AbstractSense of Coherence consists of 3 dimensions; comprehensibility, manageability and meaningfulness and Hardiness consists of dimensions; control, challenge and commitment. These are considered to be personal approaches to life which increase resilience, both improving and prolonging health. They have been widely accepted by the psychological community and used in both clinical and occupational settings. Despite their wide appeal however, there appear to be considerable questions surrounding their validity.
The validity and clinical utility of these 2 questionnaires was examined in relation to personality using the Eysenck Personality' Inventory and to psychological well-being using the General Health Questionnaire 12 -item version.

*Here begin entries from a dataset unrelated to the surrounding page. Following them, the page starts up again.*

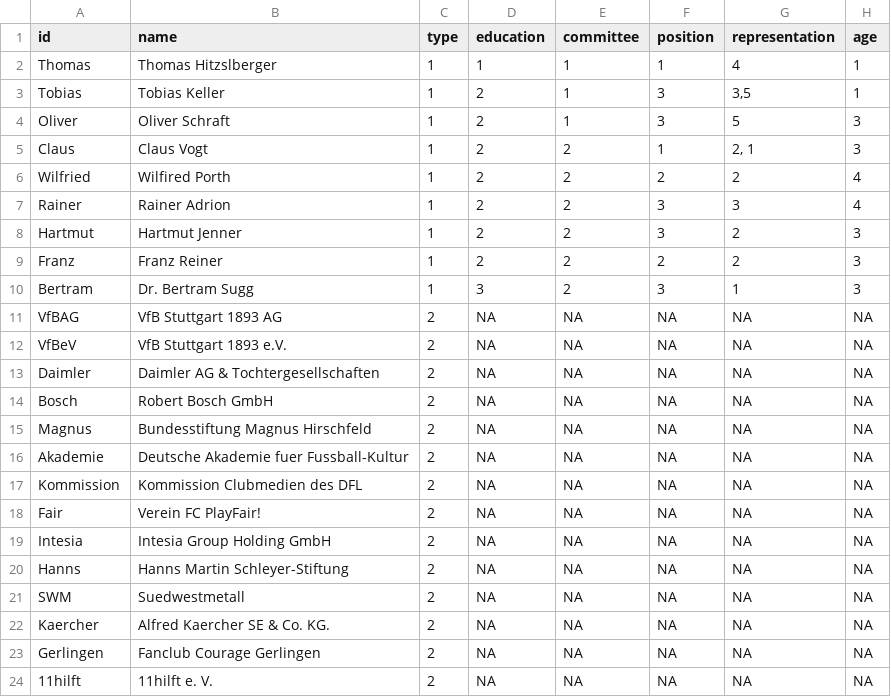
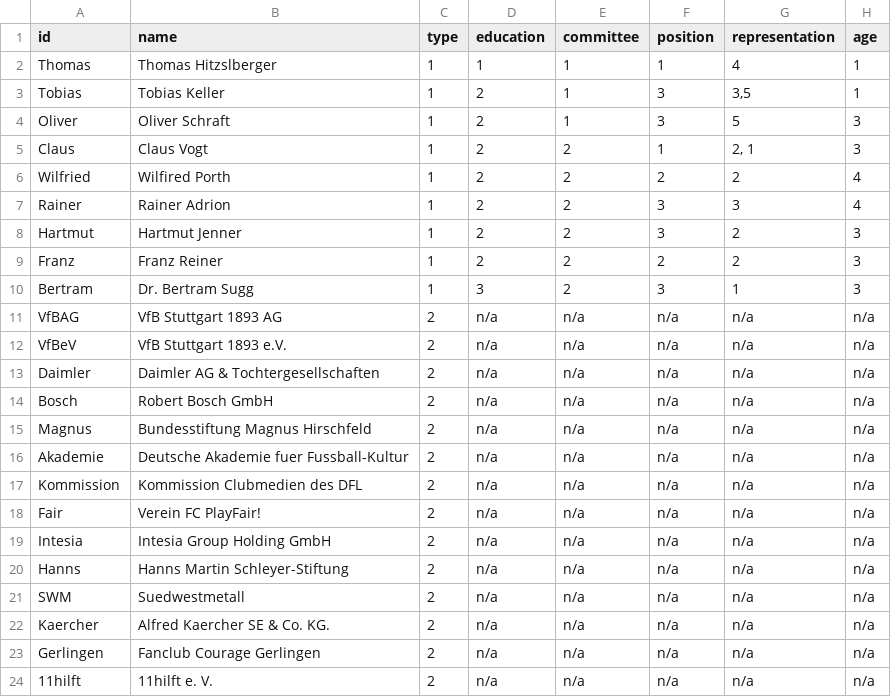
Before and after one commit to NiclasReichelt/Testat_VfB_nr056, a CSV file: VfB_Testat - Nodelist.csv, drawn as a sheet.

Commit message:
Add files via upload

```diff
--- a/VfB_Testat - Nodelist.csv
+++ b/VfB_Testat - Nodelist.csv
@@ -10,15 +10,15 @@ Franz,Franz Reiner,1,2,2,2,2,3
 Bertram,Dr. Bertram Sugg,1,3,2,3,1,3
-VfBAG,VfB Stuttgart 1893 AG,2,NA,NA,NA,NA,NA
-VfBeV,VfB Stuttgart 1893 e.V.,2,NA,NA,NA,NA,NA
-Daimler,Daimler AG & Tochtergesellschaften,2,NA,NA,NA,NA,NA
-Bosch,Robert Bosch GmbH,2,NA,NA,NA,NA,NA
-Magnus,Bundesstiftung Magnus Hirschfeld,2,NA,NA,NA,NA,NA
-Akademie,Deutsche Akademie fuer Fussball-Kultur,2,NA,NA,NA,NA,NA
-Kommission,Kommission Clubmedien des DFL,2,NA,NA,NA,NA,NA
-Fair,Verein FC PlayFair!,2,NA,NA,NA,NA,NA
-Intesia,Intesia Group Holding GmbH,2,NA,NA,NA,NA,NA
-Hanns,Hanns Martin Schleyer-Stiftung,2,NA,NA,NA,NA,NA
-SWM,Suedwestmetall,2,NA,NA,NA,NA,NA
-Kaercher,Alfred Kaercher SE & Co. KG.,2,NA,NA,NA,NA,NA
-Gerlingen,Fanclub Courage Gerlingen,2,NA,NA,NA,NA,NA
-11hilft,11hilft e. V.,2,NA,NA,NA,NA,NA
+VfBAG,VfB Stuttgart 1893 AG,2,n/a,n/a,n/a,n/a,n/a
+VfBeV,VfB Stuttgart 1893 e.V.,2,n/a,n/a,n/a,n/a,n/a
+Daimler,Daimler AG & Tochtergesellschaften,2,n/a,n/a,n/a,n/a,n/a
+Bosch,Robert Bosch GmbH,2,n/a,n/a,n/a,n/a,n/a
+Magnus,Bundesstiftung Magnus Hirschfeld,2,n/a,n/a,n/a,n/a,n/a
+Akademie,Deutsche Akademie fuer Fussball-Kultur,2,n/a,n/a,n/a,n/a,n/a
+Kommission,Kommission Clubmedien des DFL,2,n/a,n/a,n/a,n/a,n/a
+Fair,Verein FC PlayFair!,2,n/a,n/a,n/a,n/a,n/a
+Intesia,Intesia Group Holding GmbH,2,n/a,n/a,n/a,n/a,n/a
+Hanns,Hanns Martin Schleyer-Stiftung,2,n/a,n/a,n/a,n/a,n/a
+SWM,Suedwestmetall,2,n/a,n/a,n/a,n/a,n/a
+Kaercher,Alfred Kaercher SE & Co. KG.,2,n/a,n/a,n/a,n/a,n/a
+Gerlingen,Fanclub Courage Gerlingen,2,n/a,n/a,n/a,n/a,n/a
+11hilft,11hilft e. V.,2,n/a,n/a,n/a,n/a,n/a
```
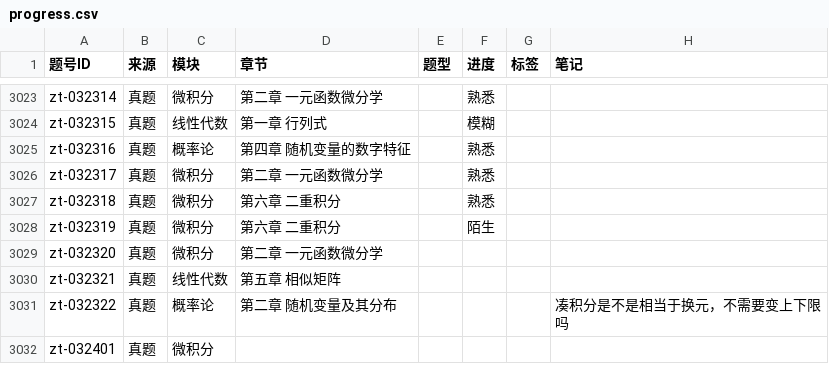
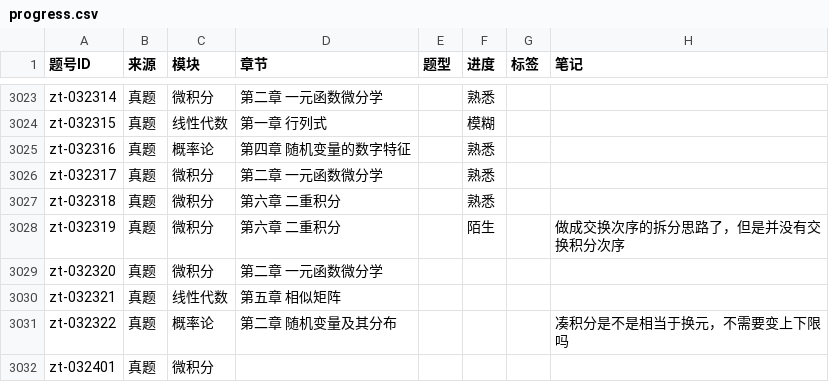
Before and after one commit to gitbuggi/math--, a CSV file: progress.csv, drawn as a sheet; only a part is shown, gaps mark what is left out.

Commit message:
Auto update progress via Web UI

```diff
--- a/progress.csv
+++ b/progress.csv
@@ -3200,3 +3200,3 @@ zt-032317,真题,微积分,第二章 一元函数微分学,,熟悉,,
 zt-032318,真题,微积分,第六章 二重积分,,熟悉,,
-zt-032319,真题,微积分,第六章 二重积分,,陌生,,
+zt-032319,真题,微积分,第六章 二重积分,,陌生,,做成交换次序的拆分思路了，但是并没有交换积分次序
 zt-032320,真题,微积分,第二章 一元函数微分学,,,,
```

Data were collected from university students, Open University students, and a group of men from mixed occupational backgrounds such as Social Services, Police, National Health Service. These were examined using correlational statistics, differences, distributions, non-linear relationships, and Confirmatory Factor Analysis.
Findings suggested that personality may be a confounding variable in the measurement of the these constructs and that this may explain the relationship with psychological health. Sex differences were also found in the scores and were considered as a possible extraneous variable in interpretation of findings which are based on mixed sex data. The factor structure of each questionnaire was found to be inconsistent with those proposed by the original authors and it was recommended that the measures should not be used clinically in their present form.
|Date of Award||Aug 1999|
|Supervisor||Malcolm Cook (Supervisor)|
Investigation into the elements contributing to the constructs of sense of coherence and hardiness with particular reference to clinical utility
Gibson, L. (Author). Aug 1999
Student thesis: Doctoral Thesis